- WORK ORDER
Reproduce all entries below verbatim. Skip the pictures.

___ THE DATA

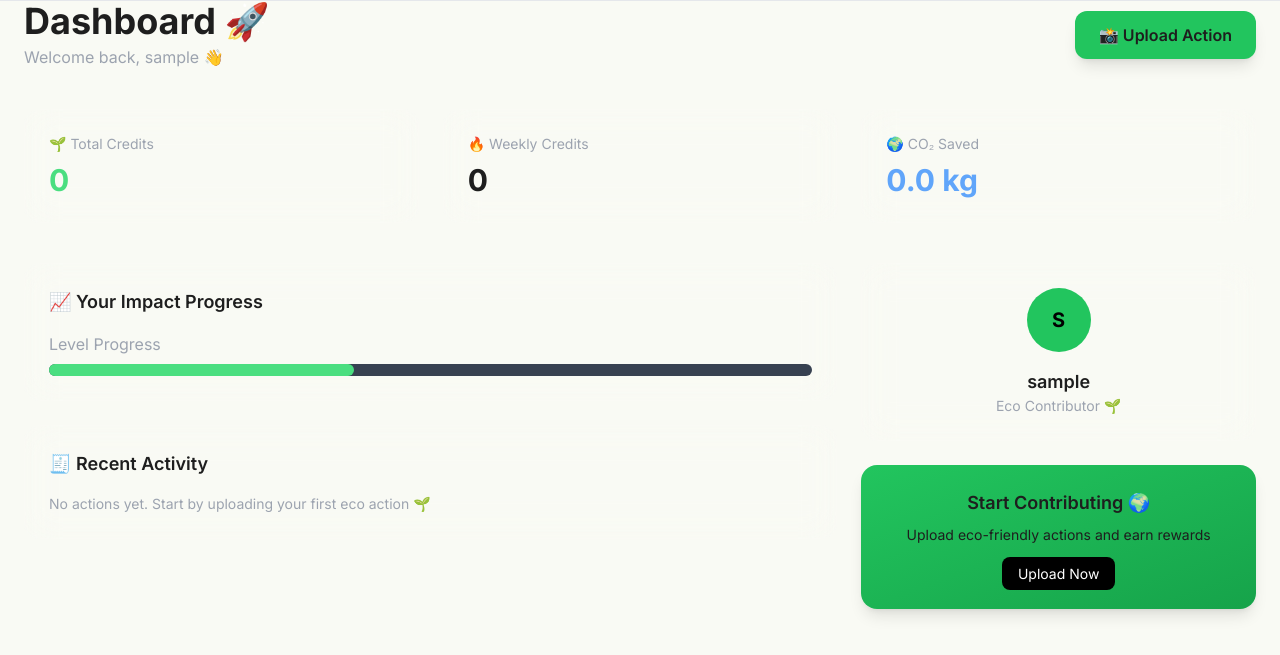
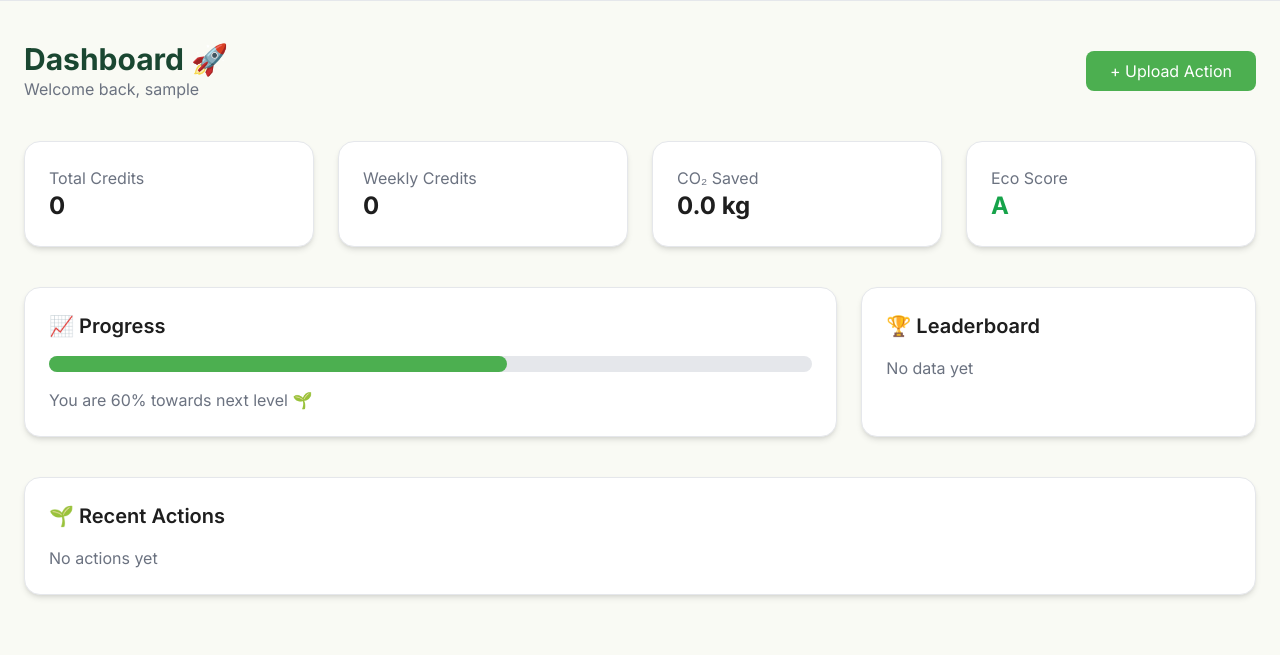
Before and after one commit to amitsingh005/greencred-hackathon, a Django app: page /dashboard/ in a window 1280 px wide. Shown: the part 72-727 px from the top of the page. Run offline with Django 5.2, Linux system fonts and the light colour scheme; the visitor is signed in with stand-in values (Sample User, id 1); some libraries are stand-ins or nearby versions.

Commit message:
Added professional dashboard UI with stats, leaderboard and progress

```diff
--- a/templates/dashboard.html
+++ b/templates/dashboard.html
@@ -2,114 +2,121 @@
 
 {% block content %}
 
-<!-- HEADER -->
-<div class="flex flex-col md:flex-row justify-between items-start md:items-center mb-10">
+<div class="py-10">
 
+    <!-- 🌟 HEADER -->
+    <div class="flex justify-between items-center mb-10">
         <div>
-        <h1 class="text-4xl font-bold">Dashboard 🚀</h1>
-        <p class="text-gray-400 mt-1">
-            Welcome back, {{ user.username }} 👋
+            <h1 class="text-3xl font-bold text-[#1A4731]">
+                Dashboard 🚀
+            </h1>
+            <p class="text-gray-500">
+                Welcome back, {{ request.user.username }}
             </p>
         </div>
 
         <a href="/actions/"
-       class="mt-4 md:mt-0 bg-green-500 hover:bg-green-600 px-6 py-3 rounded-xl font-semibold shadow-lg transition">
-        📸 Upload Action
+           class="bg-[#4CAF50] text-white px-6 py-2 rounded-lg hover:bg-green-600 transition">
+            + Upload Action
         </a>
-
     </div>
 
-<!-- STATS -->
-<div class="grid grid-cols-1 md:grid-cols-3 gap-6 mb-10">
+    <!-- 📊 STATS CARDS -->
+    <div class="grid md:grid-cols-4 gap-6 mb-10">
 
-    <!-- TOTAL -->
-    <div class="bg-white/5 border border-white/10 p-6 rounded-2xl backdrop-blur-lg hover:scale-105 transition">
-        <p class="text-gray-400 text-sm">🌱 Total Credits</p>
-        <h2 class="text-3xl font-bold text-green-400 mt-2">
-            {{ user.userprofile.green_credits }}
-        </h2>
+        <!-- CARD -->
+        <div class="bg-white p-6 rounded-2xl shadow-md border">
+            <p class="text-gray-500">Total Credits</p>
+            <h2 class="text-2xl font-bold">{{ total_credits|default:"0" }}</h2>
         </div>
 
-    <!-- WEEKLY -->
-    <div class="bg-white/5 border border-white/10 p-6 rounded-2xl backdrop-blur-lg hover:scale-105 transition">
-        <p class="text-gray-400 text-sm">🔥 Weekly Credits</p>
-        <h2 class="text-3xl font-bold mt-2">
-            {{ user.userprofile.weekly_credits }}
-        </h2>
+        <div class="bg-white p-6 rounded-2xl shadow-md border">
+            <p class="text-gray-500">Weekly Credits</p>
+            <h2 class="text-2xl font-bold">{{ weekly_credits|default:"0" }}</h2>
         </div>
 
-    <!-- CO2 -->
-    <div class="bg-white/5 border border-white/10 p-6 rounded-2xl backdrop-blur-lg hover:scale-105 transition">
-        <p class="text-gray-400 text-sm">🌍 CO₂ Saved</p>
-        <h2 class="text-3xl font-bold text-blue-400 mt-2">
-            {{ user.userprofile.total_co2_saved_kg }} kg
+        <div class="bg-white p-6 rounded-2xl shadow-md border">
+            <p class="text-gray-500">CO₂ Saved</p>
+            <h2 class="text-2xl font-bold">{{ co2_saved|default:"0.0" }} kg</h2>
+        </div>
+
+        <div class="bg-white p-6 rounded-2xl shadow-md border">
+            <p class="text-gray-500">Eco Score</p>
+            <h2 class="text-2xl font-bold text-green-600">
+                {{ eco_score|default:"A" }}
             </h2>
         </div>
 
     </div>
 
-<!-- MAIN GRID -->
-<div class="grid grid-cols-1 lg:grid-cols-3 gap-6">
+    <!-- 📈 MAIN GRID -->
+    <div class="grid md:grid-cols-3 gap-6">
 
-    <!-- LEFT SECTION -->
-    <div class="lg:col-span-2 space-y-6">
+        <!-- 📊 PROGRESS -->
+        <div class="md:col-span-2 bg-white p-6 rounded-2xl shadow-md border">
 
-        <!-- PROGRESS -->
-        <div class="bg-white/5 border border-white/10 p-6 rounded-2xl backdrop-blur-lg">
+            <h2 class="text-xl font-semibold mb-4">
+                📈 Progress
+            </h2>
 
-            <h3 class="text-lg font-semibold mb-4">📈 Your Impact Progress</h3>
-
-            <p class="text-gray-400 mb-2">Level Progress</p>
-
-            <div class="w-full bg-gray-700 rounded-full h-3">
-                <div class="bg-green-400 h-3 rounded-full transition-all duration-500"
-                     style="width: 40%">
+            <!-- Progress Bar -->
+            <div class="w-full bg-gray-200 rounded-full h-4 mb-4">
+                <div class="bg-[#4CAF50] h-4 rounded-full transition-all duration-500"
+                     style="width: {{ progress|default:60 }}%;">
                 </div>
             </div>
 
+            <p class="text-gray-500">
+                You are {{ progress|default:60 }}% towards next level 🌱
+            </p>
+
         </div>
 
-        <!-- RECENT ACTIVITY (future ready) -->
-        <div class="bg-white/5 border border-white/10 p-6 rounded-2xl backdrop-blur-lg">
+        <!-- 🏆 LEADERBOARD -->
+        <div class="bg-white p-6 rounded-2xl shadow-md border">
 
-            <h3 class="text-lg font-semibold mb-4">🧾 Recent Activity</h3>
+            <h2 class="text-xl font-semibold mb-4">
+                🏆 Leaderboard
+            </h2>
 
-            <p class="text-gray-400 text-sm">
-                No actions yet. Start by uploading your first eco action 🌱
-            </p>
+            <div class="space-y-4">
+
+                {% for user in leaderboard %}
+                <div class="flex justify-between items-center">
+                    <p class="font-medium">{{ user.username }}</p>
+                    <span class="text-green-600 font-semibold">
+                        {{ user.points }} pts
+                    </span>
+                </div>
+                {% empty %}
+                <p class="text-gray-500">No data yet</p>
+                {% endfor %}
 
             </div>
 
         </div>
 
-    <!-- RIGHT SECTION -->
-    <div class="space-y-6">
-
-        <!-- PROFILE CARD -->
-        <div class="bg-white/5 border border-white/10 p-6 rounded-2xl backdrop-blur-lg text-center">
-
-            <div class="w-16 h-16 mx-auto bg-green-500 rounded-full flex items-center justify-center text-xl font-bold text-black">
-                {{ user.username|first|upper }}
     </div>
 
-            <h3 class="mt-4 text-lg font-semibold">{{ user.username }}</h3>
-            <p class="text-gray-400 text-sm">Eco Contributor 🌱</p>
+    <!-- 🌱 RECENT ACTIONS -->
+    <div class="mt-10 bg-white p-6 rounded-2xl shadow-md border">
 
+        <h2 class="text-xl font-semibold mb-4">
+            🌱 Recent Actions
+        </h2>
+
+        <div class="space-y-4">
+
+            {% for action in actions %}
+            <div class="flex justify-between items-center border-b pb-2">
+                <p>{{ action.description }}</p>
+                <span class="text-green-600 font-semibold">
+                    +{{ action.points }} pts
+                </span>
             </div>
-
-        <!-- QUICK ACTION -->
-        <div class="bg-gradient-to-br from-green-500 to-green-600 p-6 rounded-2xl text-center shadow-lg">
-
-            <h3 class="text-lg font-semibold mb-2">Start Contributing 🌍</h3>
-
-            <p class="text-sm mb-4">
-                Upload eco-friendly actions and earn rewards
-            </p>
-
-            <a href="/actions/"
-               class="bg-black text-white px-4 py-2 rounded-lg text-sm hover:bg-gray-800 transition">
-                Upload Now
-            </a>
+            {% empty %}
+            <p class="text-gray-500">No actions yet</p>
+            {% endfor %}
 
         </div>
 
```
Lines whose indentation alone changed are shown as unchanged.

______

- RESPONSE TO THE TASK
Before and after one commit to amitsingh005/greencred-hackathon, a Django app: page /dashboard/ in a window 1280 px wide. Shown: the part 72-727 px from the top of the page. Run offline with Django 5.2, Linux system fonts and the light colour scheme; the visitor is signed in with stand-in values (Sample User, id 1); some libraries are stand-ins or nearby versions.

Commit message:
Added professional dashboard UI with stats, leaderboard and progress

```diff
--- a/templates/dashboard.html
+++ b/templates/dashboard.html
@@ -2,114 +2,121 @@
 
 {% block content %}
 
-<!-- HEADER -->
-<div class="flex flex-col md:flex-row justify-between items-start md:items-center mb-10">
+<div class="py-10">
 
+    <!-- 🌟 HEADER -->
+    <div class="flex justify-between items-center mb-10">
         <div>
-        <h1 class="text-4xl font-bold">Dashboard 🚀</h1>
-        <p class="text-gray-400 mt-1">
-            Welcome back, {{ user.username }} 👋
+            <h1 class="text-3xl font-bold text-[#1A4731]">
+                Dashboard 🚀
+            </h1>
+            <p class="text-gray-500">
+                Welcome back, {{ request.user.username }}
             </p>
         </div>
 
         <a href="/actions/"
-       class="mt-4 md:mt-0 bg-green-500 hover:bg-green-600 px-6 py-3 rounded-xl font-semibold shadow-lg transition">
-        📸 Upload Action
+           class="bg-[#4CAF50] text-white px-6 py-2 rounded-lg hover:bg-green-600 transition">
+            + Upload Action
         </a>
-
     </div>
 
-<!-- STATS -->
-<div class="grid grid-cols-1 md:grid-cols-3 gap-6 mb-10">
+    <!-- 📊 STATS CARDS -->
+    <div class="grid md:grid-cols-4 gap-6 mb-10">
 
-    <!-- TOTAL -->
-    <div class="bg-white/5 border border-white/10 p-6 rounded-2xl backdrop-blur-lg hover:scale-105 transition">
-        <p class="text-gray-400 text-sm">🌱 Total Credits</p>
-        <h2 class="text-3xl font-bold text-green-400 mt-2">
-            {{ user.userprofile.green_credits }}
-        </h2>
+        <!-- CARD -->
+        <div class="bg-white p-6 rounded-2xl shadow-md border">
+            <p class="text-gray-500">Total Credits</p>
+            <h2 class="text-2xl font-bold">{{ total_credits|default:"0" }}</h2>
         </div>
 
-    <!-- WEEKLY -->
-    <div class="bg-white/5 border border-white/10 p-6 rounded-2xl backdrop-blur-lg hover:scale-105 transition">
-        <p class="text-gray-400 text-sm">🔥 Weekly Credits</p>
-        <h2 class="text-3xl font-bold mt-2">
-            {{ user.userprofile.weekly_credits }}
-        </h2>
+        <div class="bg-white p-6 rounded-2xl shadow-md border">
+            <p class="text-gray-500">Weekly Credits</p>
+            <h2 class="text-2xl font-bold">{{ weekly_credits|default:"0" }}</h2>
         </div>
 
-    <!-- CO2 -->
-    <div class="bg-white/5 border border-white/10 p-6 rounded-2xl backdrop-blur-lg hover:scale-105 transition">
-        <p class="text-gray-400 text-sm">🌍 CO₂ Saved</p>
-        <h2 class="text-3xl font-bold text-blue-400 mt-2">
-            {{ user.userprofile.total_co2_saved_kg }} kg
+        <div class="bg-white p-6 rounded-2xl shadow-md border">
+            <p class="text-gray-500">CO₂ Saved</p>
+            <h2 class="text-2xl font-bold">{{ co2_saved|default:"0.0" }} kg</h2>
+        </div>
+
+        <div class="bg-white p-6 rounded-2xl shadow-md border">
+            <p class="text-gray-500">Eco Score</p>
+            <h2 class="text-2xl font-bold text-green-600">
+                {{ eco_score|default:"A" }}
             </h2>
         </div>
 
     </div>
 
-<!-- MAIN GRID -->
-<div class="grid grid-cols-1 lg:grid-cols-3 gap-6">
+    <!-- 📈 MAIN GRID -->
+    <div class="grid md:grid-cols-3 gap-6">
 
-    <!-- LEFT SECTION -->
-    <div class="lg:col-span-2 space-y-6">
+        <!-- 📊 PROGRESS -->
+        <div class="md:col-span-2 bg-white p-6 rounded-2xl shadow-md border">
 
-        <!-- PROGRESS -->
-        <div class="bg-white/5 border border-white/10 p-6 rounded-2xl backdrop-blur-lg">
+            <h2 class="text-xl font-semibold mb-4">
+                📈 Progress
+            </h2>
 
-            <h3 class="text-lg font-semibold mb-4">📈 Your Impact Progress</h3>
-
-            <p class="text-gray-400 mb-2">Level Progress</p>
-
-            <div class="w-full bg-gray-700 rounded-full h-3">
-                <div class="bg-green-400 h-3 rounded-full transition-all duration-500"
-                     style="width: 40%">
+            <!-- Progress Bar -->
+            <div class="w-full bg-gray-200 rounded-full h-4 mb-4">
+                <div class="bg-[#4CAF50] h-4 rounded-full transition-all duration-500"
+                     style="width: {{ progress|default:60 }}%;">
                 </div>
             </div>
 
+            <p class="text-gray-500">
+                You are {{ progress|default:60 }}% towards next level 🌱
+            </p>
+
         </div>
 
-        <!-- RECENT ACTIVITY (future ready) -->
-        <div class="bg-white/5 border border-white/10 p-6 rounded-2xl backdrop-blur-lg">
+        <!-- 🏆 LEADERBOARD -->
+        <div class="bg-white p-6 rounded-2xl shadow-md border">
 
-            <h3 class="text-lg font-semibold mb-4">🧾 Recent Activity</h3>
+            <h2 class="text-xl font-semibold mb-4">
+                🏆 Leaderboard
+            </h2>
 
-            <p class="text-gray-400 text-sm">
-                No actions yet. Start by uploading your first eco action 🌱
-            </p>
+            <div class="space-y-4">
+
+                {% for user in leaderboard %}
+                <div class="flex justify-between items-center">
+                    <p class="font-medium">{{ user.username }}</p>
+                    <span class="text-green-600 font-semibold">
+                        {{ user.points }} pts
+                    </span>
+                </div>
+                {% empty %}
+                <p class="text-gray-500">No data yet</p>
+                {% endfor %}
 
             </div>
 
         </div>
 
-    <!-- RIGHT SECTION -->
-    <div class="space-y-6">
-
-        <!-- PROFILE CARD -->
-        <div class="bg-white/5 border border-white/10 p-6 rounded-2xl backdrop-blur-lg text-center">
-
-            <div class="w-16 h-16 mx-auto bg-green-500 rounded-full flex items-center justify-center text-xl font-bold text-black">
-                {{ user.username|first|upper }}
     </div>
 
-            <h3 class="mt-4 text-lg font-semibold">{{ user.username }}</h3>
-            <p class="text-gray-400 text-sm">Eco Contributor 🌱</p>
+    <!-- 🌱 RECENT ACTIONS -->
+    <div class="mt-10 bg-white p-6 rounded-2xl shadow-md border">
 
+        <h2 class="text-xl font-semibold mb-4">
+            🌱 Recent Actions
+        </h2>
+
+        <div class="space-y-4">
+
+            {% for action in actions %}
+            <div class="flex justify-between items-center border-b pb-2">
+                <p>{{ action.description }}</p>
+                <span class="text-green-600 font-semibold">
+                    +{{ action.points }} pts
+                </span>
             </div>
-
-        <!-- QUICK ACTION -->
-        <div class="bg-gradient-to-br from-green-500 to-green-600 p-6 rounded-2xl text-center shadow-lg">
-
-            <h3 class="text-lg font-semibold mb-2">Start Contributing 🌍</h3>
-
-            <p class="text-sm mb-4">
-                Upload eco-friendly actions and earn rewards
-            </p>
-
-            <a href="/actions/"
-               class="bg-black text-white px-4 py-2 rounded-lg text-sm hover:bg-gray-800 transition">
-                Upload Now
-            </a>
+            {% empty %}
+            <p class="text-gray-500">No actions yet</p>
+            {% endfor %}
 
         </div>
 
```
Lines whose indentation alone changed are shown as unchanged.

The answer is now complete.